Making information accessible on a need-to-know basis is a security fundamental, which is why access reviews are often included within so many regulatory requirements. Unfortunately, though, most check-box compliance organizations perform these perfunctorily to cover their derrieres. So unless your organization is extremely mature in its security processes, if an access review doesn't yield many changes, it was probably done just to satisfy requirements, Garbis says.
"If an organization is doing a good job of meeting compliance goals, each review process should generate a not-insignificant number of changes that have to be fulfilled," he says. "If a review process generates a very low number of follow-up changes, it's likely that this was a check-box review."
9. Spending more on system maintenance than security operation.
Check-box compliance tends to lure organizations into tons of make-work projects, so that in the long run they end up spending more time maintaining systems they buy to check those boxes than they do in actually making sure the organization stays secure, Carey says.
"[These] organizations have to hire full-time employees dedicated to systems that don't work," he says, "so they have a huge capital expense, man hours, and consulting hours on something that is effectively useless."
10. Systems cause more audit problems than solutions.
In the same vein, Carey says these check-box-prone organizations also tend to see more audit problems come out of their compliance systems than solutions.
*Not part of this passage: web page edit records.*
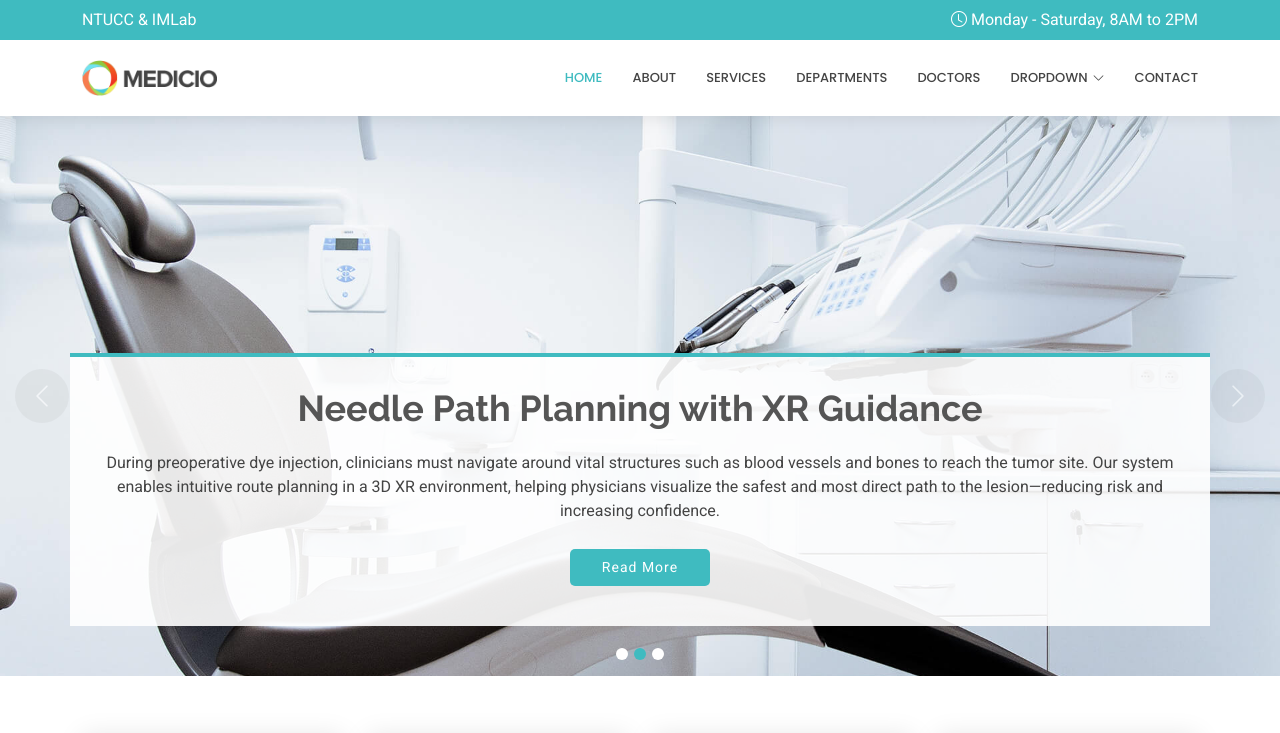
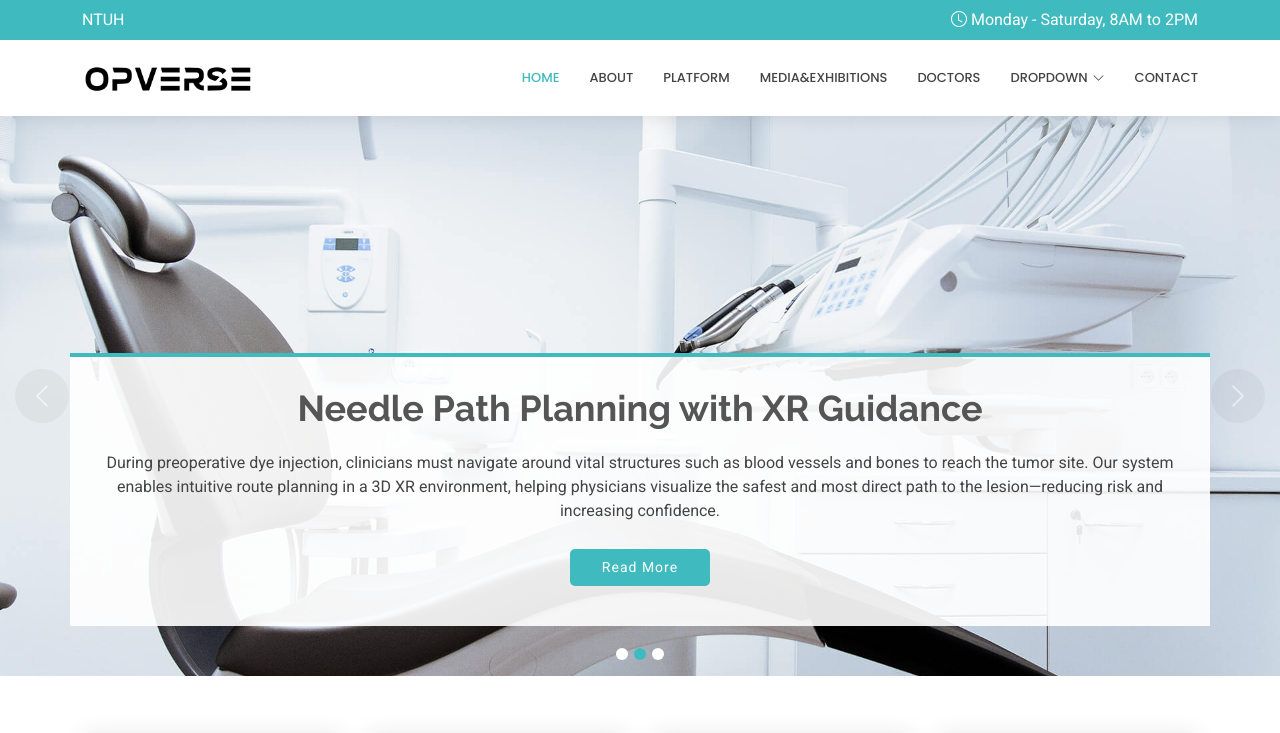
Before and after one commit to ericpgz858/hospital-website, a plain HTML site: page index.html in a window 1280 px wide. Shown: the top 733 px of the page. Drawn offline with Linux system fonts and the light colour scheme.

Commit message:
add logo

```diff
--- a/index.html
+++ b/index.html
@@ -45,7 +45,7 @@
       <div class="container d-flex justify-content-center justify-content-md-between">
         <div class="d-none d-md-flex align-items-center">
           <!-- <i class="bi bi-clock me-1"></i> Monday - Saturday, 8AM to 10PM -->
-           NTUCC & IMLab
+           NTUH
         </div>
         <div class="d-flex align-items-center">
           <i class="bi bi-clock me-1"></i> Monday - Saturday, 8AM to 2PM
@@ -58,7 +58,10 @@
 
       <div class="container position-relative d-flex align-items-center justify-content-end">
         <a href="index.html" class="logo d-flex align-items-center me-auto">
-          <img src="assets/img/logo.png" alt="">
+          <!-- <img src="assets/img/logo.png" alt=""> -->
+          <!-- <img src="assets\img\OpVerse\OpVerse_Logo_Black_PIC.png" alt=""> -->
+          <img src="assets\img\OpVerse\OpVerse_Logo_Black_WORD.png" alt="">
+          <!-- <h1 class="sitename">OpVerse</h1>  -->
           <!-- Uncomment the line below if you also wish to use a text logo -->
           <!-- <h1 class="sitename">Medicio</h1>  -->
         </a>
@@ -67,8 +70,8 @@
           <ul>
             <li><a href="#hero" class="active">Home</a></li>
             <li><a href="#about">About</a></li>
-            <li><a href="#services">Services</a></li>
-            <li><a href="#departments">Departments</a></li>
+            <li><a href="#services">Platform</a></li>
+            <li><a href="#departments">Media&Exhibitions</a></li>
             <li><a href="#doctors">Doctors</a></li>
             <li class="dropdown"><a href="#"><span>Dropdown</span> <i class="bi bi-chevron-down toggle-dropdown"></i></a>
               <ul>
@@ -110,7 +113,7 @@
         <div class="carousel-item active">
           <img src="assets/img/hero-carousel/hero-carousel-1.jpg" alt="">
           <div class="container">
-            <h2>Wellcome to OPVerse</h2>
+            <h2>Wellcome to OpVerse</h2>
             <p>We leverage advanced 3D visualization and extended reality (XR) to help physicians accurately locate lung tumors—without relying on expensive hybrid operating rooms or intraoperative imaging systems.</p>
             <a href="#about" class="btn-get-started">Read More</a>
           </div>
@@ -565,7 +568,7 @@
       <div class="row gy-4">
         <div class="col-lg-4 col-md-6 footer-about">
           <a href="index.html" class="logo d-flex align-items-center">
-            <span class="sitename">OPVerse</span>
+            <span class="sitename">OpVerse</span>
           </a>
           <div class="footer-contact pt-3">
             <p>A108 Adam Street</p>
```
Also changed, not shown: assets/img/OpVerse/OpVerse_Logo_Black_PIC.png (added), assets/img/OpVerse/OpVerse_Logo_Black_WORD.png (added).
"I see misconfigured or poorly designed systems causing a nightmare for organizations trying to explain every false-positive to an auditor," he says. "It's unfortunate the solution they bought to pass audits can ruin them when they actually procure it. That's a double whammy."